Research and Markets, the worlds largest research markets firm, has just announced the addition of the “Global Orthopedic Biomaterials Market 2014-2018” report to their offerings.
The report deals with orthopedic biomaterials used in implant devices, and the emerging advances in technology and new biomaterial products. It will specifically evaluate third-generation biomaterials such as glass-ceramics and bioactive glasses. Other issues addressed in the report are market challenges arising from the risk of complications associated with implantation such as fatigue, fracture, wear problems due to differences in orthopedic biomaterials, biocompatibility, and environmental stress.
It is a comprehensive examination that is long overdue, particularly in light of the failure of second-generation metal-on-metal hip implants. The hip joints, once believed to revolutionize the industry, have become
the biggest medical device failure in history, leaving in their wake thousands of ruined lives.
When they were introduced metal hip replacements weren’t required to undergo clinical trials before receiving approval from the FDA. Without any rigorous independent testing that would have uncovered the dangers of metal-on-metal joints, the responsibility fell on the companies that manufactured them to insure their safety. In almost every case they failed miserably and decisions were made based on profits rather than the health and safety of the patients they served.
Companies who produced these flawed implants, such as DePuy, Stryker, Zimmer, and Wright, are now embroiled in costly product liability lawsuits because of the lax oversight and absence of quality research originally done on metal-on-metal hip implants. Profits, not sound science and research, drove their decision-making and ultimately it was their patients who suffered because of this.

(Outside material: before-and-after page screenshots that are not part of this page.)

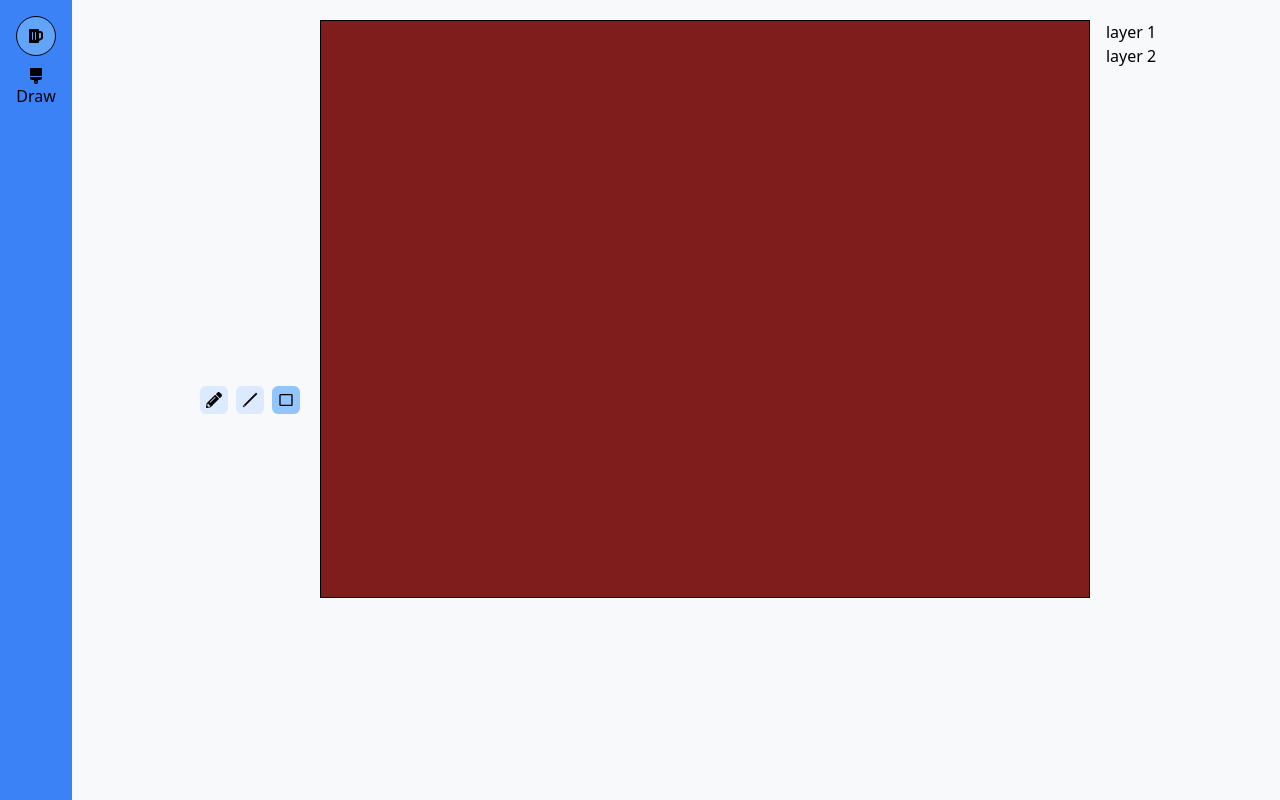
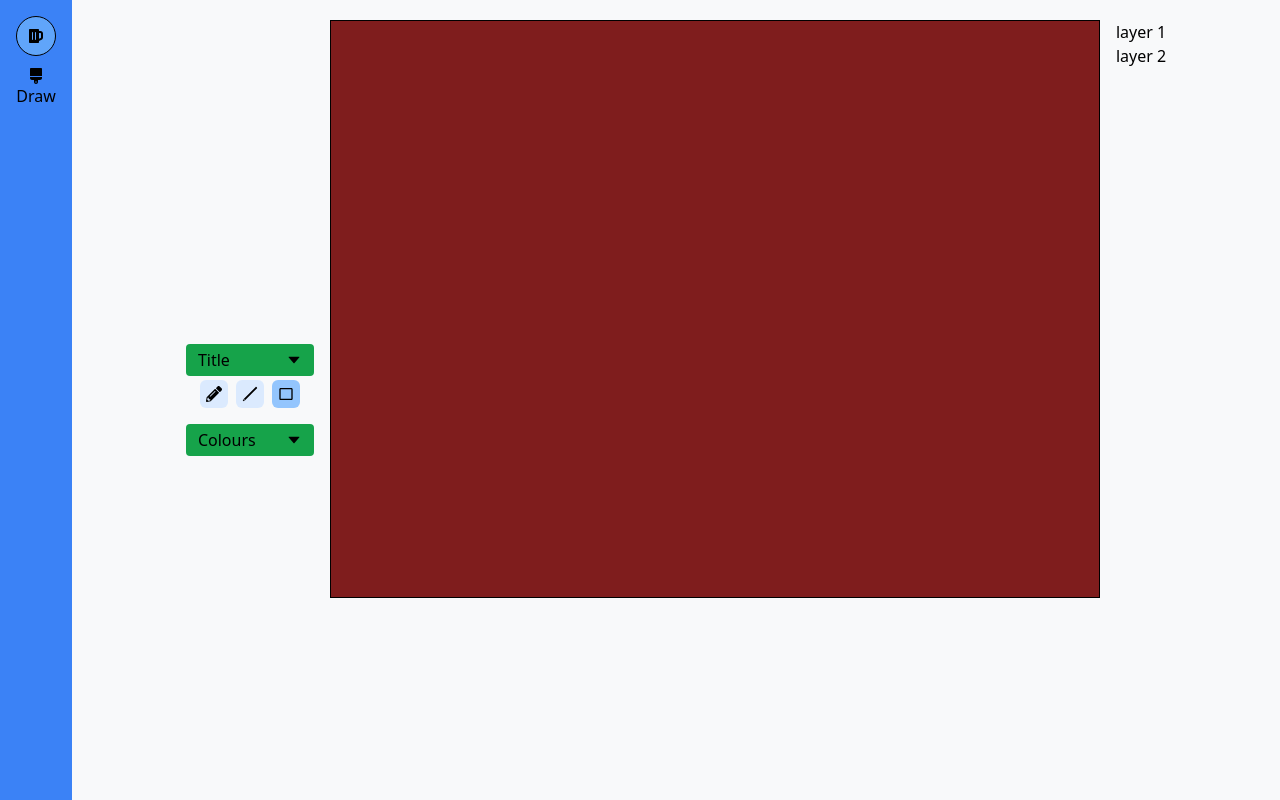
Before and after one commit to WaifuForever/JustPaint, a React (Create React App) app: page /draw in a window 1280 px wide. Built offline with nearby package versions, Linux system fonts and the light colour scheme.

Commit message:
chore: add tooltab     store the current colour in a state;     dropdown menu for the tools;

```diff
--- /dev/null
+++ b/src/components/ToolTab.jsx
@@ -0,0 +1,27 @@
+import { useState } from 'react';
+
+import { AiOutlineCaretDown, AiOutlineCaretUp } from 'react-icons/ai';
+
+const ToolTab = ({ title, tools }) => {
+    const [isDisplayed, setIsDisplayed] = useState(true);
+    return (
+        <div className="w-full">
+            <div
+                className={`flex items-center justify-between rounded w-32 bg-green-600 text-center px-3 py-1`}
+                onClick={() => setIsDisplayed(!isDisplayed)}
+            >
+                <span className="">{title}</span>
+                {isDisplayed ? <AiOutlineCaretDown /> : <AiOutlineCaretUp />}
+            </div>
+            <div
+                className={`flex ${isDisplayed ? '' : 'hidden'} justify-center`}
+            >
+                {tools.map((Tool) => (
+                    <div>{Tool}</div>
+                ))}
+            </div>
+        </div>
+    );
+};
+
+export default ToolTab;
--- a/src/pages/DrawScreen.jsx
+++ b/src/pages/DrawScreen.jsx
@@ -2,6 +2,8 @@ import { useLayoutEffect, useRef, useState } from 'react';
 import { FaPencilAlt } from 'react-icons/fa';
 import { BiRectangle } from 'react-icons/bi';
 import { GiStraightPipe } from 'react-icons/gi';
+
+import ToolTab from '../components/ToolTab';
 import ToolButton from '../components/ToolButton';
 
 const createElement = (startPoint, endPoint, elementType, width, colour) => {
@@ -42,6 +44,7 @@ const DrawScreen = () => {
     const [elements, setElements] = useState([]);
     const [elementType, setElementType] = useState('rectangle');
     const [isDrawing, setIsDrawing] = useState(false);
+    const [colour, setColour] = useState('#000000');
 
     const canvasRef = useRef(null);
 
@@ -101,7 +104,7 @@ const DrawScreen = () => {
             point,
             elementType,
             2,
-            '#000000'
+            colour
         );
 
         const elementsCopy = [...elements];
@@ -115,27 +118,38 @@ const DrawScreen = () => {
 
     return (
         <div className="flex h-full w-full justify-center p-5 bg-skin-default">
-            <div className="flex justify-center items-center ">
+            <div className="flex flex-col justify-center items-center gap-3 ">
+                <ToolTab
+                    title={'Title'}
+                    tools={[
                         <ToolButton
                             icon={<FaPencilAlt />}
                             selected={elementType === 'pencil'}
                             action={() => {
                                 setElementType('pencil');
                             }}
-                />
+                        />,
                         <ToolButton
                             icon={<GiStraightPipe />}
                             selected={elementType === 'straightLine'}
                             action={() => {
                                 setElementType('straightLine');
                             }}
-                />
+                        />,
                         <ToolButton
                             icon={<BiRectangle />}
                             selected={elementType === 'rectangle'}
                             action={() => {
                                 setElementType('rectangle');
                             }}
+                        />,
+                    ]}
+                />
+                <ToolTab
+                    title={'Colours'}
+                    tools={[
+
+                    ]}
                 />
             </div>
             <div className="mx-4 overflow-y-auto">
```
Also changed, not shown: 1 other file (tests, documents, lock files or other folders). Lines whose indentation alone changed are shown as unchanged.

The increasing incidence of orthopedic-related conditions among our growing elder population is creating a greater demand for hip implants. The failure of metal-on-metal implants will require manufacturers to begin exploring the use of new biomaterials and technologies. Independent research and analysis will be critical in ensuring the safety and health of future patients.